I always call it The Rule Of Replacing ‘Ands’ With Either ‘Buts’ Or ‘Therefores’.
So it’s always like, This happens AND this happens, AND then this happens...
When I can go back and write it and change that to, This happens, THEREFORE this happens, BUT this happens — whenever you can replace your ‘ands’ with ‘buts’ or ‘therefores’ — it makes for better writing.”
This quote alone is worth the 40 minutes and 21 seconds you’ll spend watching the doc. But there’s more…
On avoiding burnout:
“Sometimes, to get my brain working in a different way, I’d sit there and put LEGOs together. Because you’ve got an instruction book and you just sit there and you do exactly what something else tells you to do — instead of you having to tell somebody what to do.
And that’s just therapeutic.”
Plus, playing with LEGOs is an analog activity, which is good if you’re constantly working through a screen, on a laptop or a phone. It balances you out somehow.
On doubting yourself:
“Every Tuesday, [Matt] has to talk me off a cliff.
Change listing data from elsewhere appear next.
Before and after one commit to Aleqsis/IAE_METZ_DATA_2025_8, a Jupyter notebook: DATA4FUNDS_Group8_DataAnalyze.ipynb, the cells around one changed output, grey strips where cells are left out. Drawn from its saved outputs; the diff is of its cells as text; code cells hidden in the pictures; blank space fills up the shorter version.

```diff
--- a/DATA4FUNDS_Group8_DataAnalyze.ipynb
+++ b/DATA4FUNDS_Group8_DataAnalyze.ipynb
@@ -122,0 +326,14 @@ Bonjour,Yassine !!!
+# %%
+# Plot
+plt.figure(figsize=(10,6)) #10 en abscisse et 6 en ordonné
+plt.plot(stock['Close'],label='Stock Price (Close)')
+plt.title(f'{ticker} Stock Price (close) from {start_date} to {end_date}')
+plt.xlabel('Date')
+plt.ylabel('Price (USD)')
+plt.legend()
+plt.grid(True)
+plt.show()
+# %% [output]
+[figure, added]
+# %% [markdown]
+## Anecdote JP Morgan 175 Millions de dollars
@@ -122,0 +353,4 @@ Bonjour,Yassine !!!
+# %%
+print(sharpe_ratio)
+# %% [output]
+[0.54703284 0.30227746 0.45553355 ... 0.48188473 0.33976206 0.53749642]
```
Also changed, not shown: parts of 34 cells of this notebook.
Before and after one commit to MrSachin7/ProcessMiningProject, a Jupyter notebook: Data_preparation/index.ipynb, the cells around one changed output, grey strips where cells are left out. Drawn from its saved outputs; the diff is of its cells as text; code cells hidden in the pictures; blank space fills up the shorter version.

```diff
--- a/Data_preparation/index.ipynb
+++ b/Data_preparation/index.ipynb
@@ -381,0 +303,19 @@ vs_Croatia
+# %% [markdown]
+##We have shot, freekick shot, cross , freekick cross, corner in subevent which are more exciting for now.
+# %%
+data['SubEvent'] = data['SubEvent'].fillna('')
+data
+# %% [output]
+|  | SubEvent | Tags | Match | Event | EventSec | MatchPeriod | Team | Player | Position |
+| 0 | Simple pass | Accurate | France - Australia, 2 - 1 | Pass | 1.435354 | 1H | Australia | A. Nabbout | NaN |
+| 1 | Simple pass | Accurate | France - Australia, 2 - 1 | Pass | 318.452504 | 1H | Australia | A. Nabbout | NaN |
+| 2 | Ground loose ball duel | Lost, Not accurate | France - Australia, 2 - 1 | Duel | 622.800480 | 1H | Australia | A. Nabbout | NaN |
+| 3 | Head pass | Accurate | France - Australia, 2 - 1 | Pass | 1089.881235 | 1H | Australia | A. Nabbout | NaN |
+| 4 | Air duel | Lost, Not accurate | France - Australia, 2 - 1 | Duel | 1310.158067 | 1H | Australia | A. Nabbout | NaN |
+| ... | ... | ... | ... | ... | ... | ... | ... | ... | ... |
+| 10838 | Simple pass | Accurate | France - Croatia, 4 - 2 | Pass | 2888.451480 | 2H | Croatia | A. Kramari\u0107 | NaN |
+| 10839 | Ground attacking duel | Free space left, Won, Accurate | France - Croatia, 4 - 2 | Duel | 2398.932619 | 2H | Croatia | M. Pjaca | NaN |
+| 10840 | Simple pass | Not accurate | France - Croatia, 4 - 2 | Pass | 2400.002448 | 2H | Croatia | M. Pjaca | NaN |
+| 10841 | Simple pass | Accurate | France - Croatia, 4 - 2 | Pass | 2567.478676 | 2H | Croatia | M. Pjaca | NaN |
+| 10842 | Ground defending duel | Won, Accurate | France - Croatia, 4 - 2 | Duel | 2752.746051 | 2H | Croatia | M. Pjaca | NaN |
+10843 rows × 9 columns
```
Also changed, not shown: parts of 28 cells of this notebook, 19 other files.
Every show, I’m like, This is a horrible show and I don’t want anyone to see it.
There was one episode we did, the first show of the season. And I’m like, I’ve lost it… I don’t know how to do this anymore… I just went home and I was depressed and I couldn’t sleep. But I got here the next day and people were like, Hey people really liked that show. It was the World of Warcraft episode.
And it’s still, to this day, one of our most famous episodes that people cite as one of the best of all time — and I literally wanted to kill myself with that episode. It’s crazy.”
The moral? Step away from your draft. Staring at it for too long will cloud your judgment.